Phuket boom now fuelled by more than just the beach
A dynamic shift in Phuket's tourism market is seeing demand move away from the beach.Last year, Russian and Chinese visitors accounted for 38 per cent of international airport arrivals to the island, according to consulting firm C9 Hotelworks. This trend is consistent with Thailand's continued surge in the mass market where last year more than 3 million visitors from China and Russia came to the country.
Bill Barnett, managing director of C9, said yesterday that hot on the heels of a rising Asian middle class and the resurgence of a prolific group-travel segment, Thailand's resort markets were becoming urbanised playgrounds.
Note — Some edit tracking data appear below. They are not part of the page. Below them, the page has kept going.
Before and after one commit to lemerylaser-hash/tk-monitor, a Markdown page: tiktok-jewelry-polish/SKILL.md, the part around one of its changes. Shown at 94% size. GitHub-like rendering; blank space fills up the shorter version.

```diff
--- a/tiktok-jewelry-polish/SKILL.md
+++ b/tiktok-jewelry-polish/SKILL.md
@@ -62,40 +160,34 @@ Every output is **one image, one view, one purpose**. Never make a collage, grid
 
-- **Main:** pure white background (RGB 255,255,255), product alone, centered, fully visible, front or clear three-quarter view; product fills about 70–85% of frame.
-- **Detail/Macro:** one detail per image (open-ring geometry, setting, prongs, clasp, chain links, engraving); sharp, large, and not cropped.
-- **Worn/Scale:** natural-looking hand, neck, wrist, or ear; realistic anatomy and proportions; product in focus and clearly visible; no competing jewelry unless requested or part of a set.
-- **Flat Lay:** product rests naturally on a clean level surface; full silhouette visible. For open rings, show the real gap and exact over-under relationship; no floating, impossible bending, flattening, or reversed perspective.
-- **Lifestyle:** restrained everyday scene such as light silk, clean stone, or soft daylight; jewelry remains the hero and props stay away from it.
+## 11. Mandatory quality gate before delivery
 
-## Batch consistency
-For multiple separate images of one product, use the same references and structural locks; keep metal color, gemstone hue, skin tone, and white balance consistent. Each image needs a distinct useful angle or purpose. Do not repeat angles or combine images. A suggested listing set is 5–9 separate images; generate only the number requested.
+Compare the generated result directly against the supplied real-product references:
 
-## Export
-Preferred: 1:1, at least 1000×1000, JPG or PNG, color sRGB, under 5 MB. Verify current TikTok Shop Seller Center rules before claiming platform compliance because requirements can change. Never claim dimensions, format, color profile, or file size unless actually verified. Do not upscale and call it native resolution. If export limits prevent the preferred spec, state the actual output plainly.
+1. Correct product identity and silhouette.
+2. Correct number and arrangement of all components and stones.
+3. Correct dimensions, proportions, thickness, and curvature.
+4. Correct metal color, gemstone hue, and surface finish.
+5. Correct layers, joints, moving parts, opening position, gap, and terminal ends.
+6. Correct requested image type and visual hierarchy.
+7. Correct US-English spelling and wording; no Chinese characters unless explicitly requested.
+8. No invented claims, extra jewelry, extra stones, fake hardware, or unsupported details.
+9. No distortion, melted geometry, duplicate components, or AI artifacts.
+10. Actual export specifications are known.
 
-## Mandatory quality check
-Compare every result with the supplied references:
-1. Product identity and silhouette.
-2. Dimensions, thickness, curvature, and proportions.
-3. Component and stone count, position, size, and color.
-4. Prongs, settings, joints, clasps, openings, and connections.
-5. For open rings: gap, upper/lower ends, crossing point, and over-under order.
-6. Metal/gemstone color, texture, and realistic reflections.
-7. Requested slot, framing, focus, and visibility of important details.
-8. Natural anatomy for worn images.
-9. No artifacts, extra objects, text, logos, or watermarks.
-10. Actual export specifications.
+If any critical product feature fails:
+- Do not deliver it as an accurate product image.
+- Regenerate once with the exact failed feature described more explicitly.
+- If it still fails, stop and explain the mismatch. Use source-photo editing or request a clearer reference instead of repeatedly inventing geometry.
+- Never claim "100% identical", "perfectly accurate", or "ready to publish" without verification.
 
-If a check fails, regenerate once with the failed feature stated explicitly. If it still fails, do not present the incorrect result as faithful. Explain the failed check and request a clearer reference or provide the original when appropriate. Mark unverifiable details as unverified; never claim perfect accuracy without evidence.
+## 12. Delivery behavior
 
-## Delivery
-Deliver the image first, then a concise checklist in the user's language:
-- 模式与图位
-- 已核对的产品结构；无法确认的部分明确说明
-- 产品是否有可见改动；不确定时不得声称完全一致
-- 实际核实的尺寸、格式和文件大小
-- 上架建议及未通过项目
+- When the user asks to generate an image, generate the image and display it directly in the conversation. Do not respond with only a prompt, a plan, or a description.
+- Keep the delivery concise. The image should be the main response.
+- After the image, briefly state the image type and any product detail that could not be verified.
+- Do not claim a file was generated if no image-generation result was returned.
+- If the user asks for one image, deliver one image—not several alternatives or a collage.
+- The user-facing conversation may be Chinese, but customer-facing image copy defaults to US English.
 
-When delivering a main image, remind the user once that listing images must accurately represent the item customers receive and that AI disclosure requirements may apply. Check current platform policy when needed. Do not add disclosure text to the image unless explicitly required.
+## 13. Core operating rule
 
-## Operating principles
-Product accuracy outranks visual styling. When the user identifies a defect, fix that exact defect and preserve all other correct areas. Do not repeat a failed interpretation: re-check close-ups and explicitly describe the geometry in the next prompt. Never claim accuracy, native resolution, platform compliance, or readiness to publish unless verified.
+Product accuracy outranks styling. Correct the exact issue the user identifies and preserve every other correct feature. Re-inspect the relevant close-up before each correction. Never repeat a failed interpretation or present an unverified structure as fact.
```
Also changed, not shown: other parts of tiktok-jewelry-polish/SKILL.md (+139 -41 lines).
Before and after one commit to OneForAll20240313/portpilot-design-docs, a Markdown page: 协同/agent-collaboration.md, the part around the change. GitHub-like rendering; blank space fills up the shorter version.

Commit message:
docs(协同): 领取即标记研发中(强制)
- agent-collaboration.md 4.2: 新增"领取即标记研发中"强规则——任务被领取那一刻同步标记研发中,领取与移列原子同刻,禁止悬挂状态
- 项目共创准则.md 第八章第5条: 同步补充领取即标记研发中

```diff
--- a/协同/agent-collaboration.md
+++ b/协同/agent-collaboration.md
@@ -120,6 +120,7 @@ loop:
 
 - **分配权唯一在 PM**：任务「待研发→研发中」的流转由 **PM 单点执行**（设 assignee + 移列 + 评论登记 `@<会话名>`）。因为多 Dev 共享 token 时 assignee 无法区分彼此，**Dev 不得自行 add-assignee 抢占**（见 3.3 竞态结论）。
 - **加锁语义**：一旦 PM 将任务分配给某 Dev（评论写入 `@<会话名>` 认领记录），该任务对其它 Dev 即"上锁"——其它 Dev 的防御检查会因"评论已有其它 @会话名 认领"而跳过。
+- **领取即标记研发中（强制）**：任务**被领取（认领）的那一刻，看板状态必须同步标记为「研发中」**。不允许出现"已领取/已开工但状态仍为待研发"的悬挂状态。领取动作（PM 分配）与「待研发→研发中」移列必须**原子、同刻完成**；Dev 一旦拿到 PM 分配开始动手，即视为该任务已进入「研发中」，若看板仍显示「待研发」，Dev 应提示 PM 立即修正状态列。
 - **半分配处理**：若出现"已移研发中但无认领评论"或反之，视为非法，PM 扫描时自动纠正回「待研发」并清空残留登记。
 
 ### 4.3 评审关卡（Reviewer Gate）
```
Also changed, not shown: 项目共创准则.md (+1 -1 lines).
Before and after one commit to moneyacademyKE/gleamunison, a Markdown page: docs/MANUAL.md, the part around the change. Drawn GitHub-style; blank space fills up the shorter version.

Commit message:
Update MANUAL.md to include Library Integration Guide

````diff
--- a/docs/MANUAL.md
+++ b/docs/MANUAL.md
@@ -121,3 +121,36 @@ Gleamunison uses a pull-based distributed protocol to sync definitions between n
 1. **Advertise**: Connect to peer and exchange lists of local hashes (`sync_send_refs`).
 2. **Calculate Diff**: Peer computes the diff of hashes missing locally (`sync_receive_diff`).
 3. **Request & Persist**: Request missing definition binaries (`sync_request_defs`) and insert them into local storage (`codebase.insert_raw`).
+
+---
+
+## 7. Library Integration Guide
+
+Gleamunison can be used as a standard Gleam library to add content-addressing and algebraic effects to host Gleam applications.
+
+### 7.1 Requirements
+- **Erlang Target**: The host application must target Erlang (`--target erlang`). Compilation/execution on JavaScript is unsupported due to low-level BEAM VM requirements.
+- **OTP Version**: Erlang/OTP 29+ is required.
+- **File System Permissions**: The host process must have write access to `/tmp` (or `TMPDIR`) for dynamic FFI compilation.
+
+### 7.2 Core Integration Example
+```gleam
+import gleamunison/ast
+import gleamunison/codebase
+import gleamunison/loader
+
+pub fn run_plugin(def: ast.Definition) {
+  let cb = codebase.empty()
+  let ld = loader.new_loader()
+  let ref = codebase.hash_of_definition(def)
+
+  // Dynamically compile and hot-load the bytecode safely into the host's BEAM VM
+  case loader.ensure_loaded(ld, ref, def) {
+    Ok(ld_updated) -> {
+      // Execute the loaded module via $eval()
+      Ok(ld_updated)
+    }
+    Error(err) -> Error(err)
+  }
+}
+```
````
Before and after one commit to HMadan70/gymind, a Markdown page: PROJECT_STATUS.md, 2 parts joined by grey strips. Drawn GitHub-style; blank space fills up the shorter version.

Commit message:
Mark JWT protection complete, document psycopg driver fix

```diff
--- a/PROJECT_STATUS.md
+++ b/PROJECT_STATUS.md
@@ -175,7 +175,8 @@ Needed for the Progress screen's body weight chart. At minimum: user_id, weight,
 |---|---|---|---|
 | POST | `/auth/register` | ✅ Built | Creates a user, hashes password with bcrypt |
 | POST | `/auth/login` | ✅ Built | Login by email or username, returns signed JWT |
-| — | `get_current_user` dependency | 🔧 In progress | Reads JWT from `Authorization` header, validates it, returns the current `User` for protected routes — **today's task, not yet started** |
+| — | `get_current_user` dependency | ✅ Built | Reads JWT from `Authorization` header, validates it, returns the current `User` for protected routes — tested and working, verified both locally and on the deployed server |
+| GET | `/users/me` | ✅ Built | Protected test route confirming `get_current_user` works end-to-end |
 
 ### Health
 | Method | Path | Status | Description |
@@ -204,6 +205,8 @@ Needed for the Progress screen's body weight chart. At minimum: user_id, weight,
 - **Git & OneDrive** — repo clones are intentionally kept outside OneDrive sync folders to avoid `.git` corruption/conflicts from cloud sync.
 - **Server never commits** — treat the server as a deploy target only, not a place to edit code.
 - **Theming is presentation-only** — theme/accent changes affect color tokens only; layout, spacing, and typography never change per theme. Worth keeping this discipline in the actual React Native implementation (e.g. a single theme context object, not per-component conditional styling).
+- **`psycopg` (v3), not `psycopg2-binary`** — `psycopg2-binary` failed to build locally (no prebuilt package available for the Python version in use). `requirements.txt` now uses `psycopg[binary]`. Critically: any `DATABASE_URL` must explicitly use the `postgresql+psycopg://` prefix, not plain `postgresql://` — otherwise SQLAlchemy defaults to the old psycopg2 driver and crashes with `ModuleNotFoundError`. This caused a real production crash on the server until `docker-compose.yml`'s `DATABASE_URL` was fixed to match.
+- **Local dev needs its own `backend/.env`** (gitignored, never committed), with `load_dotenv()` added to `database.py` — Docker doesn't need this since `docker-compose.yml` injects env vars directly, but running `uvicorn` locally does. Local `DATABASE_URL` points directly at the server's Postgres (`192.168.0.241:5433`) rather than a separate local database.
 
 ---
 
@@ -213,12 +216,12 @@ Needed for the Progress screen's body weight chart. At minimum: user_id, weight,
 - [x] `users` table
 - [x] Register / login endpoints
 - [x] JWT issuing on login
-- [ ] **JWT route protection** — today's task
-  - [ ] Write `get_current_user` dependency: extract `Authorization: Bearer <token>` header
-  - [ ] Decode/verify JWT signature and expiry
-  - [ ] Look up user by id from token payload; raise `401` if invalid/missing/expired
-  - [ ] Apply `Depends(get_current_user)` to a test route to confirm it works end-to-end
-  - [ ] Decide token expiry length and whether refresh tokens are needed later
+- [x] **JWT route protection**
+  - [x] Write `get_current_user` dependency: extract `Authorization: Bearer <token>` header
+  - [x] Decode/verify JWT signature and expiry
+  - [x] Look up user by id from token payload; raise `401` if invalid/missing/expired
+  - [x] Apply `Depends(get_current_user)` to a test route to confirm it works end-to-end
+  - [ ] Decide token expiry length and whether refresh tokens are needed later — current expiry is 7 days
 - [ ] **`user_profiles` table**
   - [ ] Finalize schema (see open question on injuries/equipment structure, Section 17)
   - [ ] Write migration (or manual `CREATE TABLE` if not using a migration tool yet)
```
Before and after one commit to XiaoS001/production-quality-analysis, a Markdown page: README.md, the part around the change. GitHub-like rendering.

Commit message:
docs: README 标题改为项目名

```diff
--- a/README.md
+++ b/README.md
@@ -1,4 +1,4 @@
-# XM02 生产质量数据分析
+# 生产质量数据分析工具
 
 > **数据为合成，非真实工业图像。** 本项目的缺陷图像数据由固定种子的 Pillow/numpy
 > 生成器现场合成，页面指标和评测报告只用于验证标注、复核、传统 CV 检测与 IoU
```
It's not just about the beach any more, as shopping and attractions are gaining momentum as strong demand catalysts.
The firm's "2012 Hotel Market Update" reveals that tourist spending is heavily weighted towards major shopping malls, which command 73 per cent of the market share of island attractions followed by 16 per cent for entertainment shows such as Fantasea and Siam Niramit.
Phuket visitors spend 30 per cent on accommodation, with retail shopping trailing closely at 24 per cent.
Foreign tourists are pushing up traffic at the large malls such as Central Festival and Jungceylon, where the top three nationality mix of customers are Chinese, Russians and Australians. Last month retail giant Central Retail Corporation said it would embark on a US$332-million (Bt9.9-billion) expansion project in Phuket with a mega entertainment centre, luxury fashion shops and a convention centre.
Visitor numbers are pushing traffic through Phuket International Airport to the wall, though, with more than 9.5 million passengers processed last year.
Barnett said 2012 saw a "staggering" volume of traffic that exceeded the airport's stated capacity by 47 per cent. Compounding this was a 13-per-cent surge in overall traffic.
Asia's other iconic resort destination, Bali, saw international arrivals grow by just 4.15 per cent last year, down from 22-per-cent growth in 2011, while Phuket retained its foreign-arrival momentum with a 16-per-cent surge in 2012. The sheer number of charter flights from the emerging Chinese and Eastern European markets is the key differentiator.
Air arrivals continue to drive Phuket's hotels, where full-year 2012 market-wide occupancy hit 76 per cent and the average room rate hit $142. While Patong experienced the strongest demand, surprisingly growth in the luxury tier pushed up occupancy by 9 per cent.
However, there is still some concern about the new supply of more than 4,000 hotel rooms from 2013-16.
Analysing the shifting sands of Phuket's tourism market, Barnett said the sector to watch was the expansion of "off-beach" demand generators.
"Tourism behaviour is evolving and it's clear that a new rulebook applies in the numbers-based game."